9 P. Hen. Speak, sirs : how was it ?] In the quarto editions these words are erroneously assigned to Gadshill, and Ross. stands as the prefix to what Bardolph ought to say. We have seen before, p. 235, that Rossill was inserted in the text for Bardolph. Instead of Rossill we have, therefore, placed Bardolph as the prefix ; but the editors of the first folio mistakenly assigned the speeches to Gadshill, who, in the quarto copies, speaks in his own person. Modern editors have inadvertently adopted the error of the first folio.
Bard. We four set upon some dozen,-
Fal. You rogue, they were bound, every man of them; or I am a Jew else, an Ebrew Jew.
Bard. As we were sharing, some six or seven fresh men set upon us,
Fal. And unbound the rest, and then come in the other.
P. Hen. What fought ye with them all ?
Fal. All? I know not what ye call all; but if I fought not with fifty of them, I am a bunch of radish : if there were not two or three and fifty upon poor old Jack, then am I no two-legged creature.
P. Hen. Pray God, you have not murdered some of them.
Fal. Nay, that's past praying for: I have peppered two of them: two, I am sure, I have paid; two rogues in buckram suits. I tell thee what, Hal,—if I tell thee a lie, spit in my face, call me horse. Thou knowest ту
old ward :-here I lay, and thus I bore my point. Four rogues in buckram let drive at me,
P. Hen. What four? thou saidst but two even now.
Fal. These four came all a-front, and mainly thrust at me.
I made me no more ado, but took all their seven points’ in my target, thus.
P. IIen. Seven? why, there were but four even now.

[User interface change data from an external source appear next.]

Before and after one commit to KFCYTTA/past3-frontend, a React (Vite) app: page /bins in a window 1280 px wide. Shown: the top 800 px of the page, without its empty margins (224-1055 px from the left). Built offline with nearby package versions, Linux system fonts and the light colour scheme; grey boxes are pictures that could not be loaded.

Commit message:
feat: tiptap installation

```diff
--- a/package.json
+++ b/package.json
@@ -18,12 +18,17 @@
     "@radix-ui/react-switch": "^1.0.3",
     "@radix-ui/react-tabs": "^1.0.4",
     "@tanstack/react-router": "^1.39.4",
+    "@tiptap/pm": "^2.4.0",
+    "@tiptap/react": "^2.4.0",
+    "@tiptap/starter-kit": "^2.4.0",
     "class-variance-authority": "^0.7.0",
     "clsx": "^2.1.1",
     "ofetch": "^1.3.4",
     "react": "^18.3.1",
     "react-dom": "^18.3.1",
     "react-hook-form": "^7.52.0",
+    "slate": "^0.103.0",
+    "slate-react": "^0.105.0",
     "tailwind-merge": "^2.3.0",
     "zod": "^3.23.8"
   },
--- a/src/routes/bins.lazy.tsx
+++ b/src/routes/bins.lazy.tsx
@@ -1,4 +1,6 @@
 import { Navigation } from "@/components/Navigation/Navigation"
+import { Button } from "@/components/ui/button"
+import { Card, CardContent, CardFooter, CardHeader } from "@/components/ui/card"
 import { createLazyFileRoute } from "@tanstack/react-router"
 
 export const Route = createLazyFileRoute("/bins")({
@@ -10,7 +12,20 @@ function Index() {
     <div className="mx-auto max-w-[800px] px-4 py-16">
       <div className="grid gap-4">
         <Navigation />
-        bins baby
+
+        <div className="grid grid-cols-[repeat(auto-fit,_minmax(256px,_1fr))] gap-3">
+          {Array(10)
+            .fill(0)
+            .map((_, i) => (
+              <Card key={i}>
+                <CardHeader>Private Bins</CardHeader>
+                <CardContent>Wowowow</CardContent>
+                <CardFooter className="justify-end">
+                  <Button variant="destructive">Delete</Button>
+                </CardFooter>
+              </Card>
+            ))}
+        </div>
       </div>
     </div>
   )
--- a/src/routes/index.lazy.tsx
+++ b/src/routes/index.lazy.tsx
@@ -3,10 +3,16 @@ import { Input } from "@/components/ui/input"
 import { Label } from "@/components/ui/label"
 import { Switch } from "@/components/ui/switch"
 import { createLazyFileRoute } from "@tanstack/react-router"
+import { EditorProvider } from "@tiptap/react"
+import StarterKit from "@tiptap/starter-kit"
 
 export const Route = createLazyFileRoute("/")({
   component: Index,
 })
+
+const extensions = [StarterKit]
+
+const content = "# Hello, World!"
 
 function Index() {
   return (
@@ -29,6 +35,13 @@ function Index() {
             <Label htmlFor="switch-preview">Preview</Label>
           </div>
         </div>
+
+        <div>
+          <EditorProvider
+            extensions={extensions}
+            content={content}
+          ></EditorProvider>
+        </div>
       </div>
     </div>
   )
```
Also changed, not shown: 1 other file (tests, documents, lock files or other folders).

i P. Hen. Pray God, you have not murdered some of them.] This speech is given in all the quartos, prior to that of 1613, to the Prince, but the quarto, 1613, having misprinted Poins for Prin, the folio repeated the blunder, and the modern editors followed the folio.
but took all their seven points-) Malone omits “ all,” which is in every old copy, and much heightens the force of what Falstaff says.